#### Records provided

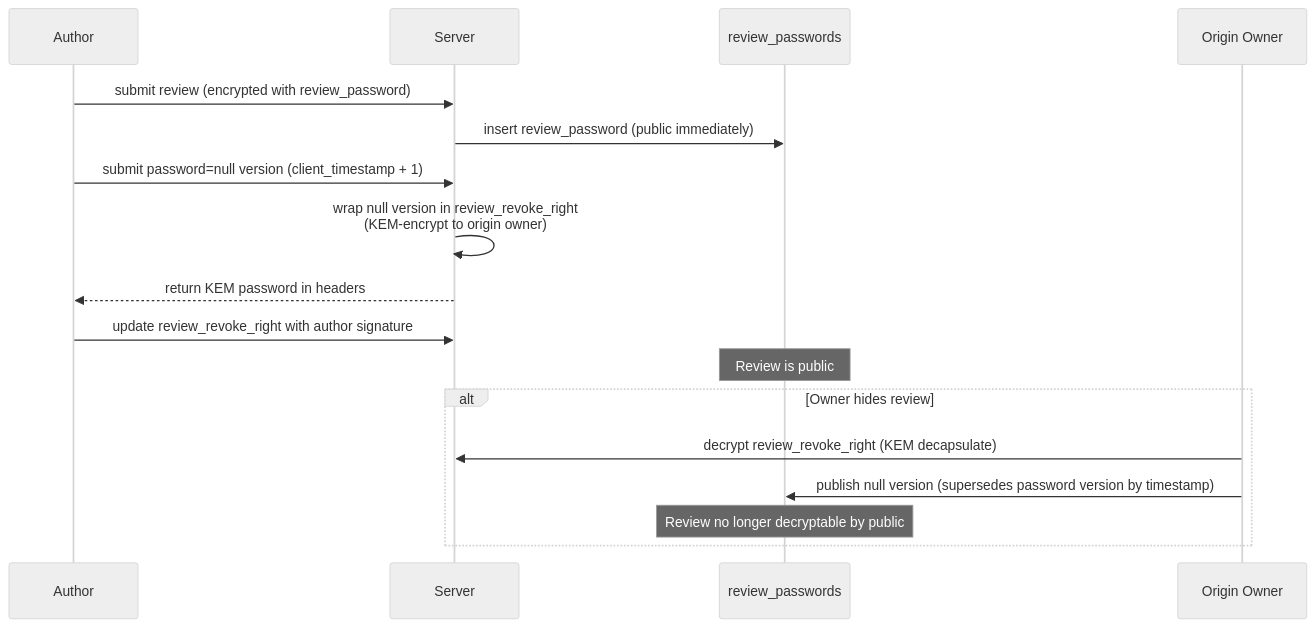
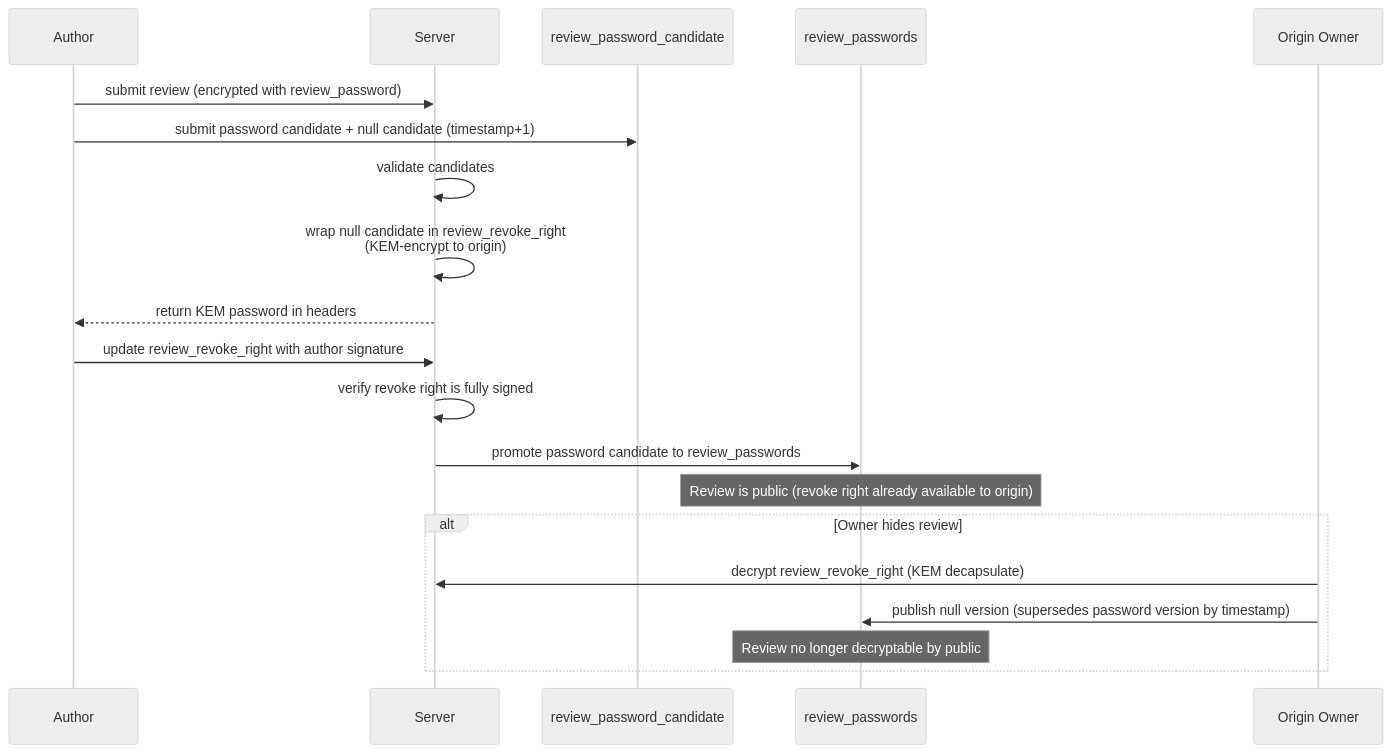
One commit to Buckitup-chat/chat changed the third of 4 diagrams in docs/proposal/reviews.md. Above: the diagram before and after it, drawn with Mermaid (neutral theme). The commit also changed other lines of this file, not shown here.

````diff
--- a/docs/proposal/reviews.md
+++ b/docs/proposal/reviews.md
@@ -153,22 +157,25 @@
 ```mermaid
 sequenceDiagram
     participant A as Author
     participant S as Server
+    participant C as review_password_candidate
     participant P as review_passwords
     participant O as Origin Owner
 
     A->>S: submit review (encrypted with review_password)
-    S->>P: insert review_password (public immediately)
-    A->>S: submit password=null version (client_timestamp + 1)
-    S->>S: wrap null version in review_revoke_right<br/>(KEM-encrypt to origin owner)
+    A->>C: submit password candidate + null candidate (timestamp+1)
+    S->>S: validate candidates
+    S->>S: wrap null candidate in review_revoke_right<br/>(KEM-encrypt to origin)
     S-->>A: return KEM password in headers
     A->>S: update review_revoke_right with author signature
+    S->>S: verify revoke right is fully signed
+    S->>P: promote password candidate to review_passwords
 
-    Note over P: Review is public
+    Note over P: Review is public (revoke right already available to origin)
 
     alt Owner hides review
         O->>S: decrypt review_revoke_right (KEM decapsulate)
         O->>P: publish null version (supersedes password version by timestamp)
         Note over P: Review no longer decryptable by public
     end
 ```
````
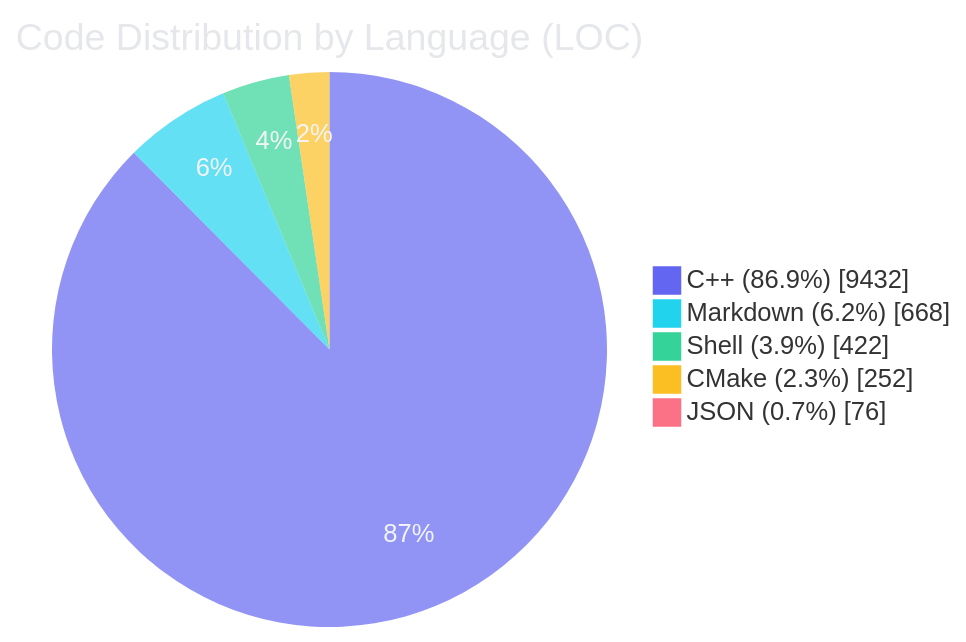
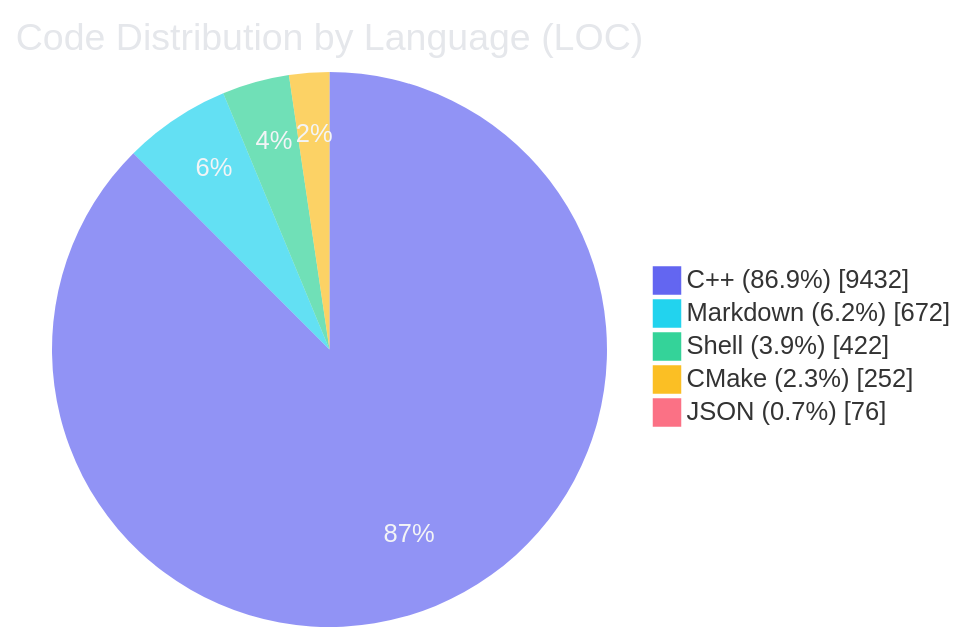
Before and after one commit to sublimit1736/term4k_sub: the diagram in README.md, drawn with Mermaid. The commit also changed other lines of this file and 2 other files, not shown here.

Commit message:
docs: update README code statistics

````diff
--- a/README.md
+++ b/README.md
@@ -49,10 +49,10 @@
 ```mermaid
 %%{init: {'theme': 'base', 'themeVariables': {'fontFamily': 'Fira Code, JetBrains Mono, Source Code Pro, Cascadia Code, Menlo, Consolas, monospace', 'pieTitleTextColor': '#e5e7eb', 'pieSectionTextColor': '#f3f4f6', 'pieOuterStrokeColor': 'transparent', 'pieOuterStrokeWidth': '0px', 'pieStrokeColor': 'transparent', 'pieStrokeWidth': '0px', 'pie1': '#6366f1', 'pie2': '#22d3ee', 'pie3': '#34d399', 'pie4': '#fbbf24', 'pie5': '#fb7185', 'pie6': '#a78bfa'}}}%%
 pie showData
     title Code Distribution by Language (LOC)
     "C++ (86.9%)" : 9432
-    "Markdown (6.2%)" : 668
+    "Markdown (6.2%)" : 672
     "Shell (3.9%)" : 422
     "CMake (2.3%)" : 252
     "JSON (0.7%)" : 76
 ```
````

########

*What to produce*
Where does "changed" appear in the records above? Copy every line that has it.

*Worked solution*
One commit to Buckitup-chat/chat changed the third of 4 diagrams in docs/proposal/reviews.md. Above: the diagram before and after it, drawn with Mermaid (neutral theme). The commit also changed other lines of this file, not shown here.
Before and after one commit to sublimit1736/term4k_sub: the diagram in README.md, drawn with Mermaid. The commit also changed other lines of this file and 2 other files, not shown here.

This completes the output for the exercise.